More like a force of nature. "It's like Hurricane Mel," says Billy Baldwin, her costar in Curdled, a thriller due next fall. Gorham, who at 36 has two marriages behind her (the first, at 17, to hairdresser Steve Berman, and the second, at 21, to Ralph Gorham, who founded and owns Bison Motorcycles), inherited her nonstop exuberance from her parents, now divorced, whom she describes as "Lucy and Desi—in reverse." Her father, Sandy Schnier, 67, a retired journalist, has spent a lifetime in amateur theater. Her mother, Cuban-born Emma Netsch, 60, is a retired manicurist and sometime nightclub singer. The two got together when Schnier visited pre-Castro Havana in 1956. They settled in Coral Gables, Fla., where Gorham, an only child, grew up and got into acting. She majored in drama at the University of Miami and after graduating in 1981, headed to Manhattan and the stage.
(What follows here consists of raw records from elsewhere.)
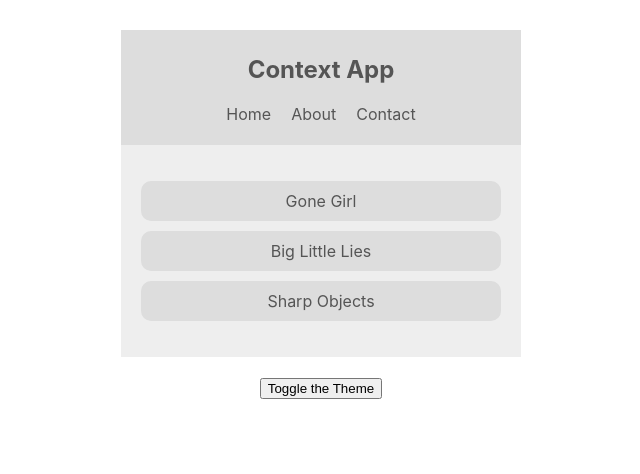
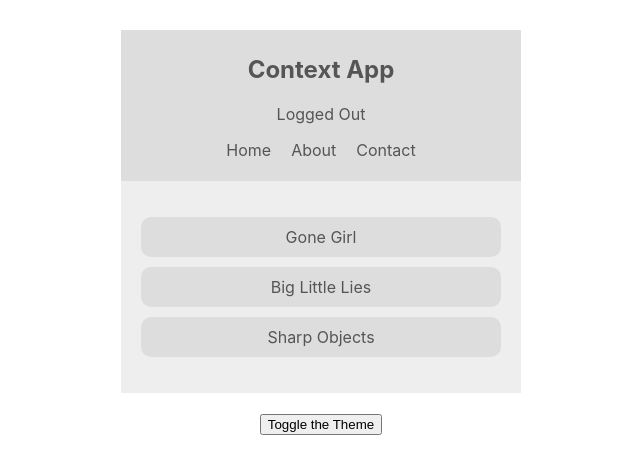
Before and after one commit to jesspaul/react-context-tutorial, a React (Create React App) app: page / in a window 1280 px wide. Shown: the top 474 px of the page, without its empty margins (319-959 px from the left). Built offline with nearby package versions, Linux system fonts and the light colour scheme.

Commit message:
consume multiple contexts in one component

```diff
--- a/src/App.js
+++ b/src/App.js
@@ -1,15 +1,18 @@
 import BookList from "./components/BookList/BookList";
 import Navbar from "./components/Navbar/Navbar";
 import ThemeToggle from "./components/ThemeToggle/ThemeToggle";
+import AuthContextProvider from "./contexts/AuthContext";
 import ThemeContextProvider from "./contexts/ThemeContext";
 
 function App() {
   return (
     <div className="App">
       <ThemeContextProvider>
-        <Navbar />
-        <BookList />
-        <ThemeToggle />
+        <AuthContextProvider>
+          <Navbar />
+          <BookList />
+          <ThemeToggle />
+        </AuthContextProvider>
       </ThemeContextProvider>
     </div>
   );
--- a/src/components/Navbar/Navbar.js
+++ b/src/components/Navbar/Navbar.js
@@ -1,15 +1,21 @@
 import React, { Component } from 'react';
+import { AuthContext } from '../../contexts/AuthContext';
 import { ThemeContext } from '../../contexts/ThemeContext';
 
 class Navbar extends Component {
     render() {
         return (
-            <ThemeContext.Consumer>{(context) => {
-                const { isLightTheme, light, dark } = context;
+            <AuthContext.Consumer>{(authContext) => (
+                <ThemeContext.Consumer>{(themeContext) => {
+                    const { isAuthenticated, toggleAuth } = authContext;
+                    const { isLightTheme, light, dark } = themeContext;
                     const theme = isLightTheme ? light : dark;
                     return (
                         <nav style={{ background: theme.ui, color: theme.syntax }}>
                             <h1>Context App</h1>
+                            <div onClick={toggleAuth}>
+                                { isAuthenticated ? 'Logged In' : 'Logged Out' }
+                            </div>
                             <ul>
                                 <li>Home</li>
                                 <li>About</li>
@@ -18,6 +24,7 @@
                         </nav>
                     );
                 }}</ThemeContext.Consumer>
+            )}</AuthContext.Consumer>
          );
     }
 }
--- /dev/null
+++ b/src/contexts/AuthContext.js
@@ -0,0 +1,21 @@
+import React, { Component, createContext } from 'react';
+
+export const AuthContext = createContext();
+
+class AuthContextProvider extends Component {
+    state = {
+        isAuthenticated: false
+    }
+    toggleAuth = () => {
+        this.setState({ isAuthenticated: !this.state.isAuthenticated });
+    }
+    render() {
+        return (
+            <AuthContext.Provider value={{...this.state, toggleAuth: this.toggleAuth}}>
+                {this.props.children}
+            </AuthContext.Provider>
+         );
+    }
+}
+
+export default AuthContextProvider;
```
Lines whose indentation alone changed are shown as unchanged.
Getting a breakthrough role took time. Gorham had parts in 32 shows, mostly off-Broadway, before landing a role in Blue's 1995 prequel, Smoke. Now, besides Curdled, NBC has signed Gorham to star in a sitcom next fall as, yes, her own wacky "Cuban-Jewish" self. "Hopefully," she says, "I'll become America's next sweetheart."
TALK ABOUT YOUR LIVES OF THE party: Mel Gorham was superb as Harvey Keitel's Latina girlfriend in the movie Blue in the Face, but she was so scintillating at the wrap party, doing an impromptu version of the Peggy Lee standard "Fever," that the filmmakers went back and shot the song for their movie. The sultry scene, which includes a modified striptease, has worked wonders for Gorham's career—and helped make Blue an art-house hit. Says executive producer Harvey Weinstein of his part Cuban, part Jewish-American star: "She's a firecracker."